----- Provided records -----

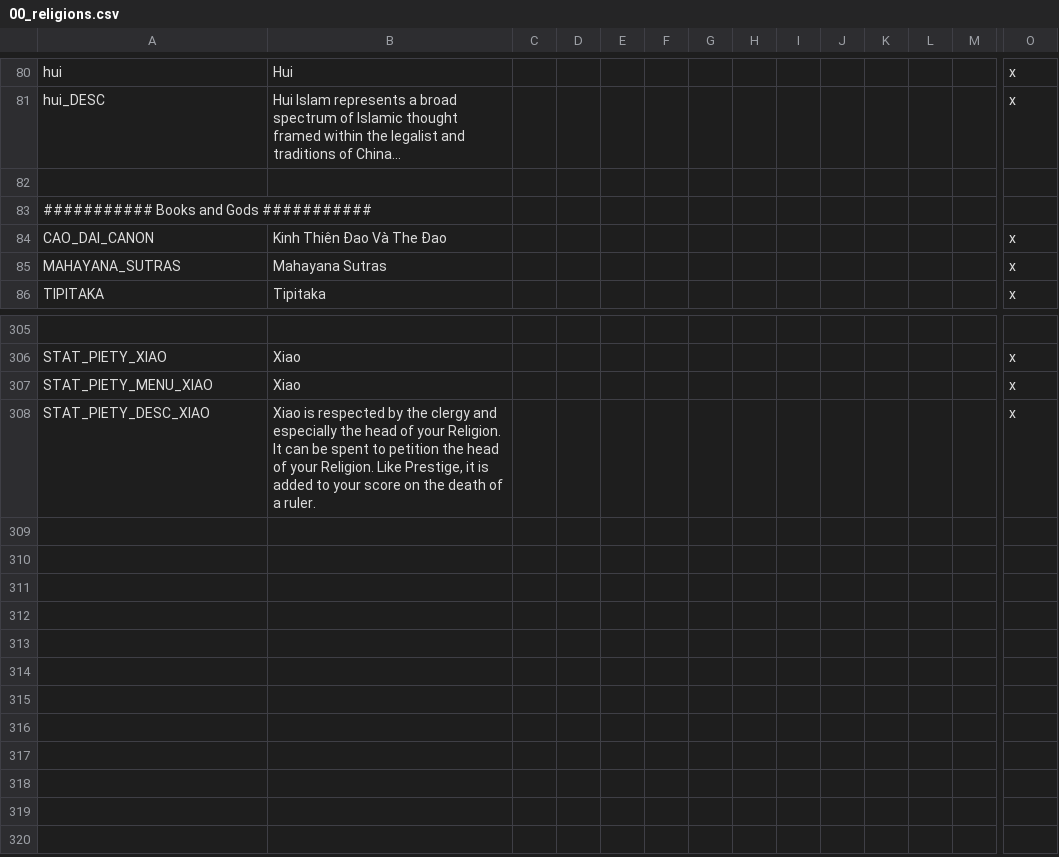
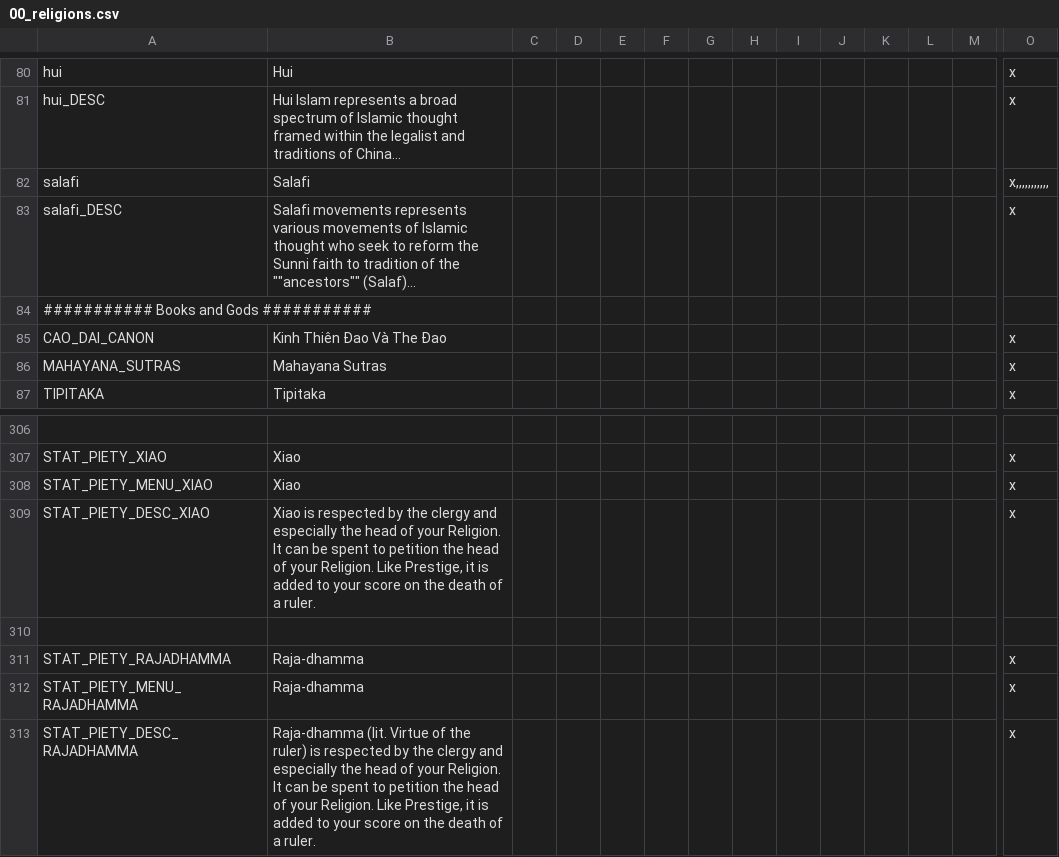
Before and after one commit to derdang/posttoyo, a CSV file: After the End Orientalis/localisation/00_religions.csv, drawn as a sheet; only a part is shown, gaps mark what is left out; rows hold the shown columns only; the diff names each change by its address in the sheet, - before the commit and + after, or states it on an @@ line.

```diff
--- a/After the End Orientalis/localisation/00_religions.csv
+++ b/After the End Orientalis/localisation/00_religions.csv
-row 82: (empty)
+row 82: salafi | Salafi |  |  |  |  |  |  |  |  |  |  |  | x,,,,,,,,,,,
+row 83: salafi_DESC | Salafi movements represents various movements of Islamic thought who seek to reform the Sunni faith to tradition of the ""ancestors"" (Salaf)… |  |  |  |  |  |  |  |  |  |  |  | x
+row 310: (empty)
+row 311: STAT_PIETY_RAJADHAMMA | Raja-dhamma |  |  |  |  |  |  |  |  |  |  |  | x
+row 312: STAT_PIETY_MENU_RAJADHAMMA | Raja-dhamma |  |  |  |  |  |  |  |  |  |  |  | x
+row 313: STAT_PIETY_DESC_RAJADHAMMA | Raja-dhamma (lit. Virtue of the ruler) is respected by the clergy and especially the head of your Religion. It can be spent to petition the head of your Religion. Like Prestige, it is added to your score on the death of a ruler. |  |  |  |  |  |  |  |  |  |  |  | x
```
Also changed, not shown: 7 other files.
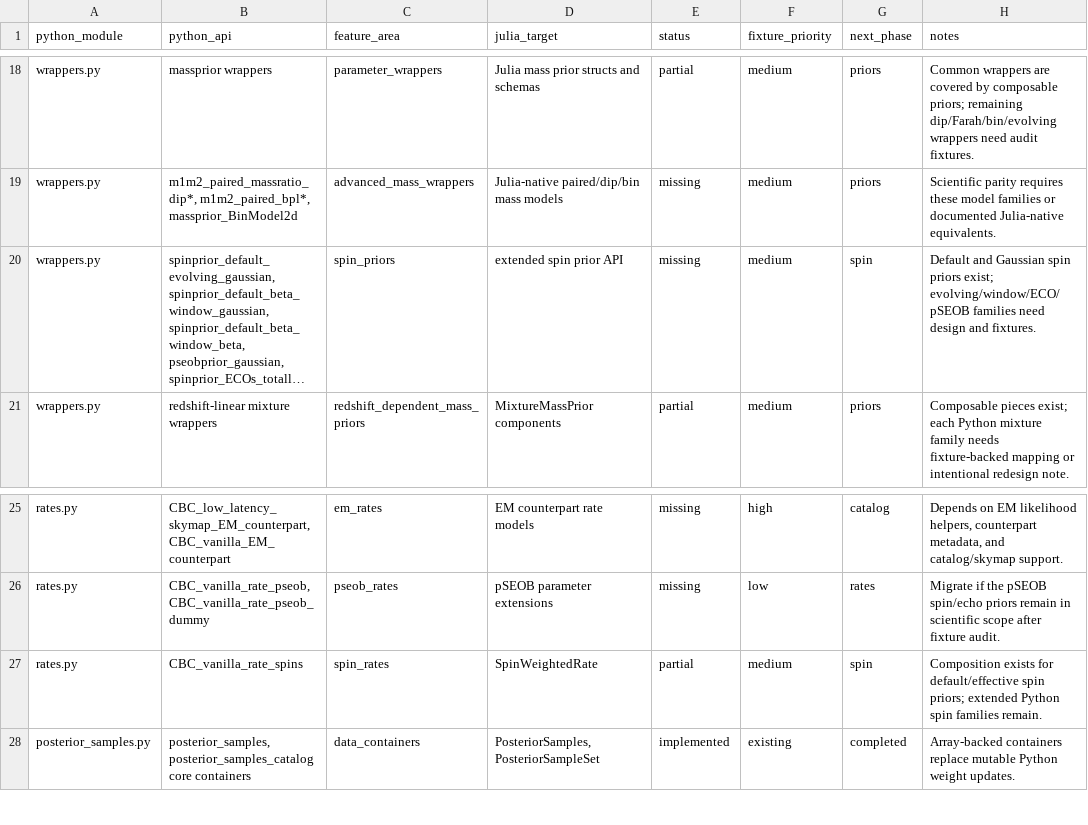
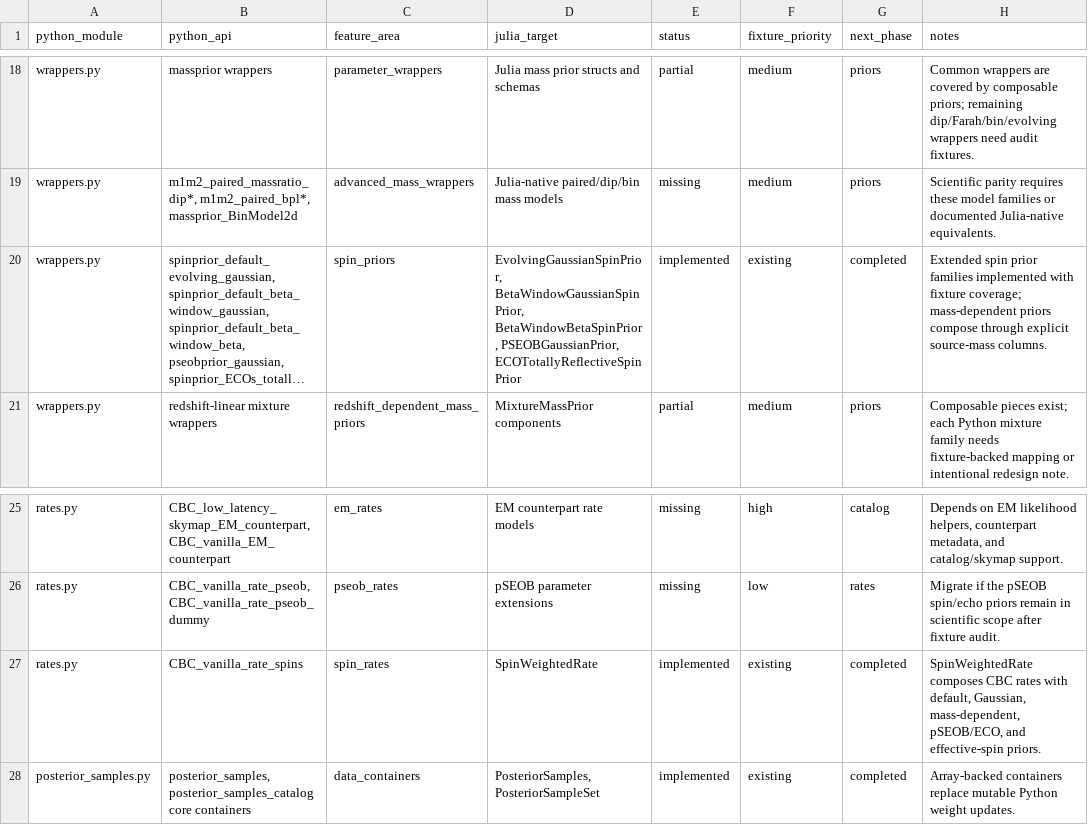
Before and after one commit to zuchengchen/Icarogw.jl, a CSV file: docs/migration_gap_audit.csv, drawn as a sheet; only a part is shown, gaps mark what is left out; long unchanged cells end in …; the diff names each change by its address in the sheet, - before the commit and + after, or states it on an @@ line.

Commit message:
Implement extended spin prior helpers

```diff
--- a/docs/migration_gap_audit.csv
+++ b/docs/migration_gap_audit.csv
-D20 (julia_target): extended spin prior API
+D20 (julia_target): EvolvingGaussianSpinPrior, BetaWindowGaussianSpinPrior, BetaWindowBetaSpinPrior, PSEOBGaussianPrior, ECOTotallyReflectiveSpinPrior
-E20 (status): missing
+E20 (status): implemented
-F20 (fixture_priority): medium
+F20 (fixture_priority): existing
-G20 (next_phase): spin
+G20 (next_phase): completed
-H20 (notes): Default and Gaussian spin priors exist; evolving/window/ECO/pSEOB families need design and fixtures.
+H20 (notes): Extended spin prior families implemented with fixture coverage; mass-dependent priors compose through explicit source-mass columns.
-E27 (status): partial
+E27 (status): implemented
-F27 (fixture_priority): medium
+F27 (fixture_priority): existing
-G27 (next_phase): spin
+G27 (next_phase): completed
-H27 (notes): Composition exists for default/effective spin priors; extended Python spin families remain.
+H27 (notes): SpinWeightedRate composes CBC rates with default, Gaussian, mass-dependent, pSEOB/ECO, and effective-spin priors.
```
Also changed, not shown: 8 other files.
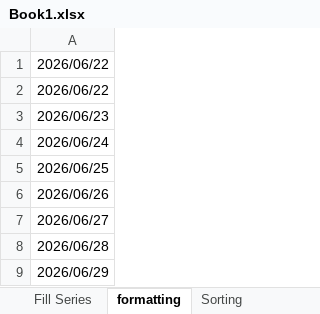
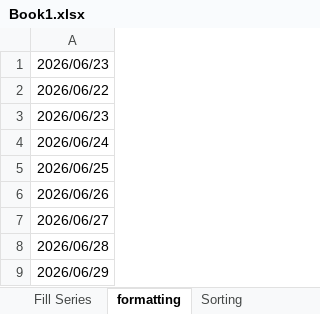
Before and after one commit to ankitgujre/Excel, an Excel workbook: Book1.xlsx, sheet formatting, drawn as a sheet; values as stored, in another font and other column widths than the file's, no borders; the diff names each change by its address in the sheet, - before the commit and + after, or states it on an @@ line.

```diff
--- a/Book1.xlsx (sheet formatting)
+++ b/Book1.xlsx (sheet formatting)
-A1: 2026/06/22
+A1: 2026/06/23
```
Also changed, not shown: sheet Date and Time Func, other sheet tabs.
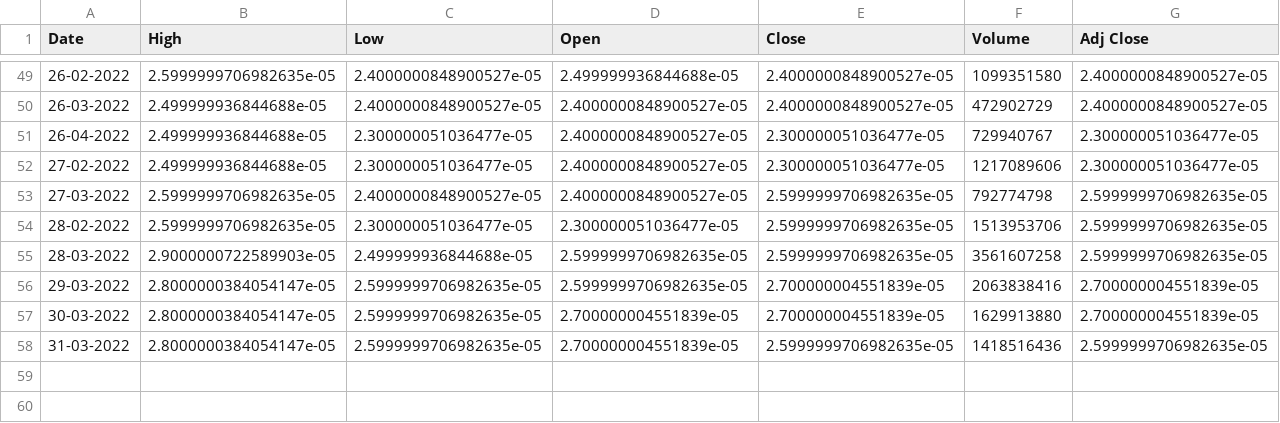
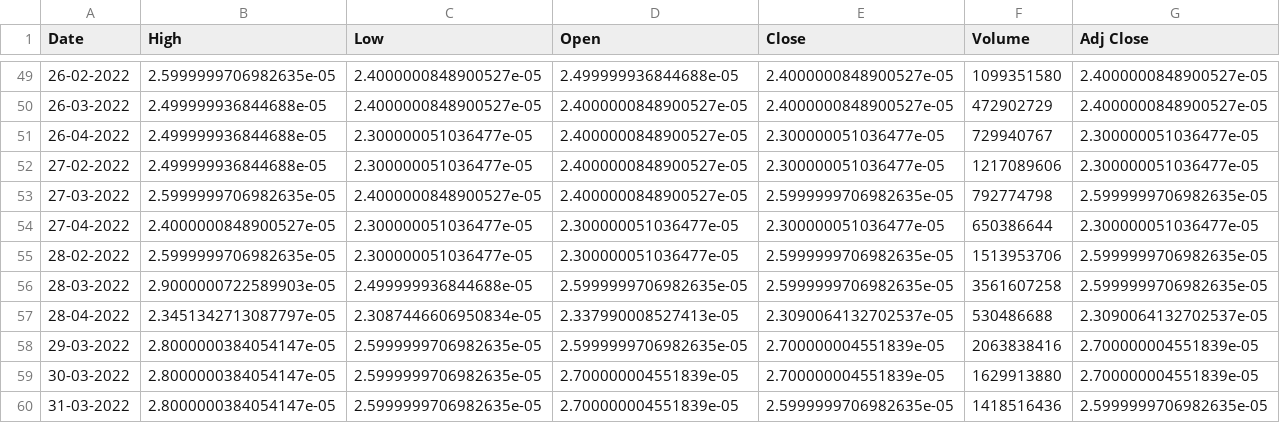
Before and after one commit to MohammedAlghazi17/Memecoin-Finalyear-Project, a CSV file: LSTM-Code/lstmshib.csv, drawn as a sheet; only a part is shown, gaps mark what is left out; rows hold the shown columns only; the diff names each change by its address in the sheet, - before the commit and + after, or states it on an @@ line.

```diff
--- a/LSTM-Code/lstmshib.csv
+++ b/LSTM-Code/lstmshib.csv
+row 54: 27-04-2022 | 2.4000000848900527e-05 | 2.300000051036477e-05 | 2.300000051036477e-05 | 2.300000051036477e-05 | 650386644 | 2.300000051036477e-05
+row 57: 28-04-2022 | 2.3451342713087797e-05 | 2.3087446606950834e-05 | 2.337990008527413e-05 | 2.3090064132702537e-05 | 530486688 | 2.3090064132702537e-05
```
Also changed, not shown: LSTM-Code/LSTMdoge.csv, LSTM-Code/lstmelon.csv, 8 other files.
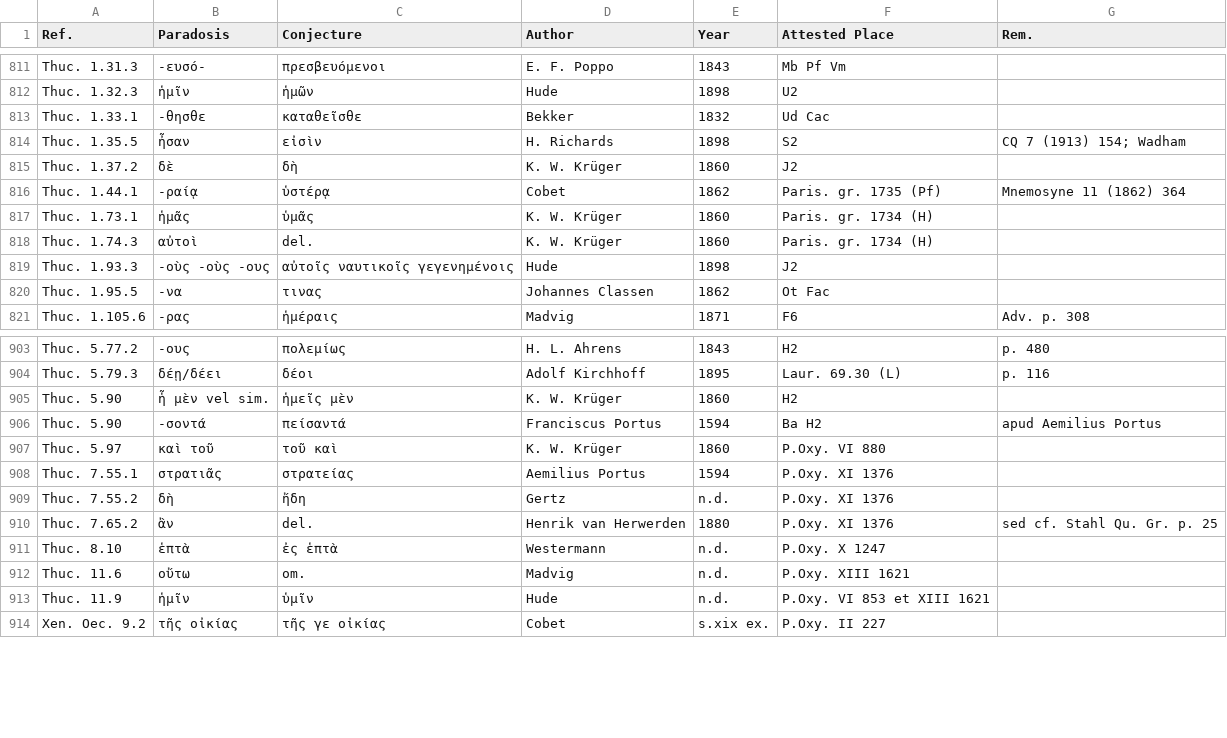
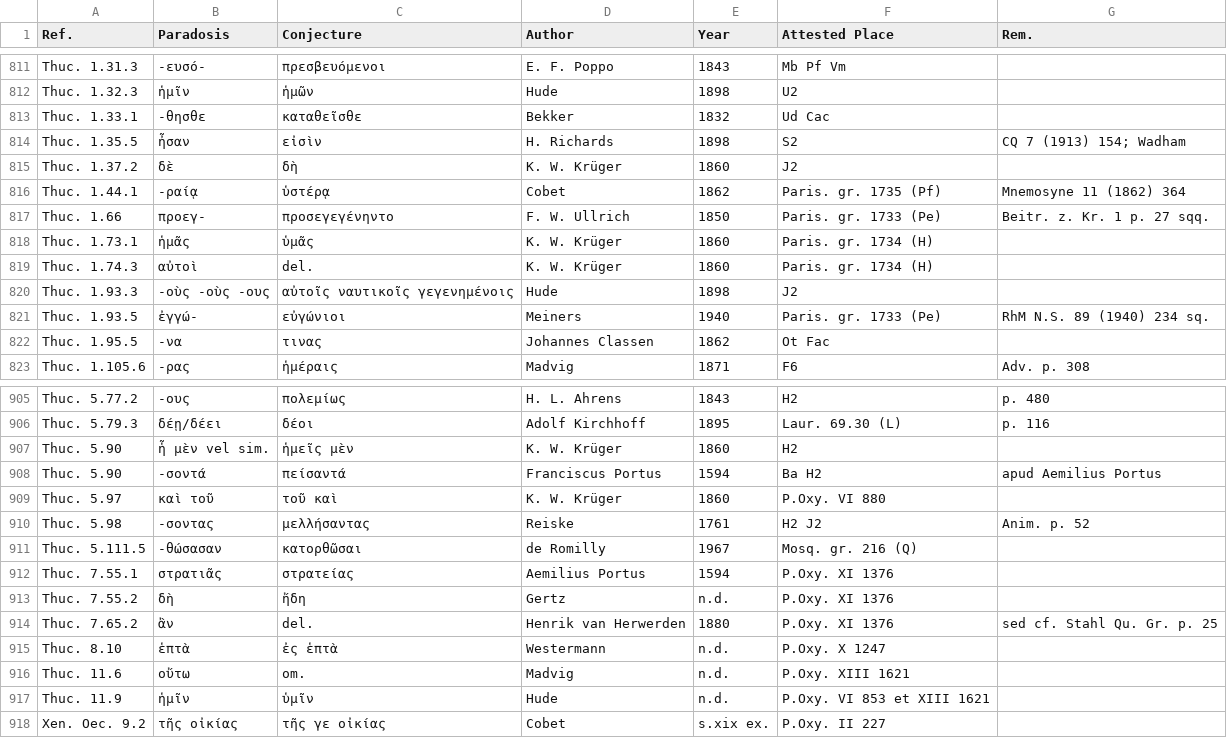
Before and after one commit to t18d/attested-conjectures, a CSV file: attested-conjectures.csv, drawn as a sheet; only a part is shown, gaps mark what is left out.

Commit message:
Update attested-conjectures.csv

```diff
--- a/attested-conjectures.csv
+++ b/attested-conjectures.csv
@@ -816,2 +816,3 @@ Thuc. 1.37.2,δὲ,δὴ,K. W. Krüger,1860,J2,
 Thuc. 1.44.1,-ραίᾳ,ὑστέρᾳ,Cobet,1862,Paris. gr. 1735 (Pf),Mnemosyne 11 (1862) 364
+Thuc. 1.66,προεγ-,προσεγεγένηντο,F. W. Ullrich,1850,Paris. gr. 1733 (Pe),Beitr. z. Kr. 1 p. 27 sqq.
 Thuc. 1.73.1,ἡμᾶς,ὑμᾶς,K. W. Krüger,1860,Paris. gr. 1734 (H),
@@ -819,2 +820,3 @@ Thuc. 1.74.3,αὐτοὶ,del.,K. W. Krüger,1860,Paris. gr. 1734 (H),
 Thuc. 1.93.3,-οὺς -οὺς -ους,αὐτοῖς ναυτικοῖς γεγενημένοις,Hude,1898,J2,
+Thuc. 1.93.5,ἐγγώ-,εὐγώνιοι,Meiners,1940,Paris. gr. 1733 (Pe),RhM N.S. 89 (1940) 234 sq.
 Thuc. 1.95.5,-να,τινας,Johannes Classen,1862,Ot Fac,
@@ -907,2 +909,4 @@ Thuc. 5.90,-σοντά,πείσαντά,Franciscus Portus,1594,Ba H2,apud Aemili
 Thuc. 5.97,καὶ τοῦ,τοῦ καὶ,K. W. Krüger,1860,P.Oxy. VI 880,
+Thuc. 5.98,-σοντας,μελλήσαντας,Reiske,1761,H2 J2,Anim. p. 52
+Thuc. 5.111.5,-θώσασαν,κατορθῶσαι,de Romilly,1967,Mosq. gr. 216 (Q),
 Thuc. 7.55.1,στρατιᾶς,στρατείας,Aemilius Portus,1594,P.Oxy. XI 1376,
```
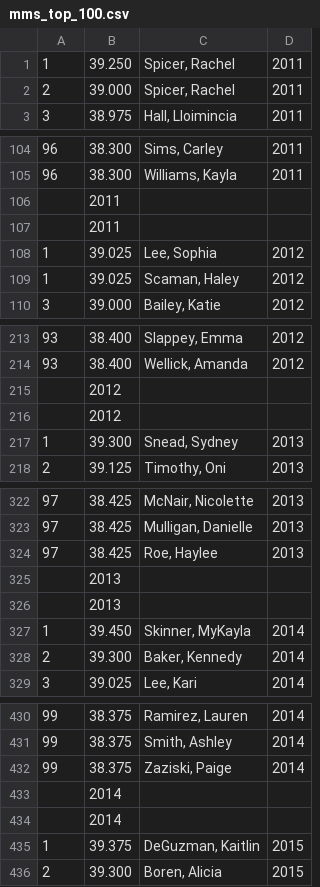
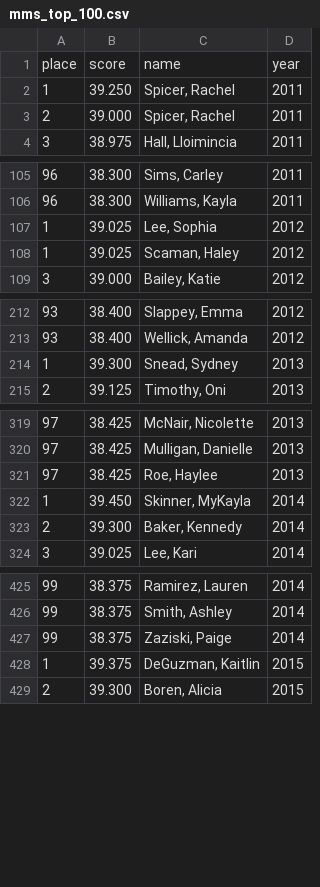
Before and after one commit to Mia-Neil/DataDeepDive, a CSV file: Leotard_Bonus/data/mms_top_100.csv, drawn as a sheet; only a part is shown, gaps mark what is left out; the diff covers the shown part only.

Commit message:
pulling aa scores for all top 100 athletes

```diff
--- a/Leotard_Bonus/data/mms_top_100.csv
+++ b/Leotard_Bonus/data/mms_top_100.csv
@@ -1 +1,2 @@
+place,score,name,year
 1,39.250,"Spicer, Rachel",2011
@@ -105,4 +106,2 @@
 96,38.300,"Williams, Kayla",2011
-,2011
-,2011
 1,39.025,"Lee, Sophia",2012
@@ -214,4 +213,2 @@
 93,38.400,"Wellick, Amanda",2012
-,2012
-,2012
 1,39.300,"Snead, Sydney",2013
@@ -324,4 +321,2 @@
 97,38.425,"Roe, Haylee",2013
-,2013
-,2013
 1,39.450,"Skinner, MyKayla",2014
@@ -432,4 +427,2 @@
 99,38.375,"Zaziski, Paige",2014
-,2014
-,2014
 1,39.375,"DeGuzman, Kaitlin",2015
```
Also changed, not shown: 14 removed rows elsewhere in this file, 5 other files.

-----

Aim of the task -> Report each line of the material in which the string "xlsx" occurs.

Answer space ->
Before and after one commit to ankitgujre/Excel, an Excel workbook: Book1.xlsx, sheet formatting, drawn as a sheet; values as stored, in another font and other column widths than the file's, no borders; the diff names each change by its address in the sheet, - before the commit and + after, or states it on an @@ line.
--- a/Book1.xlsx (sheet formatting)
+++ b/Book1.xlsx (sheet formatting)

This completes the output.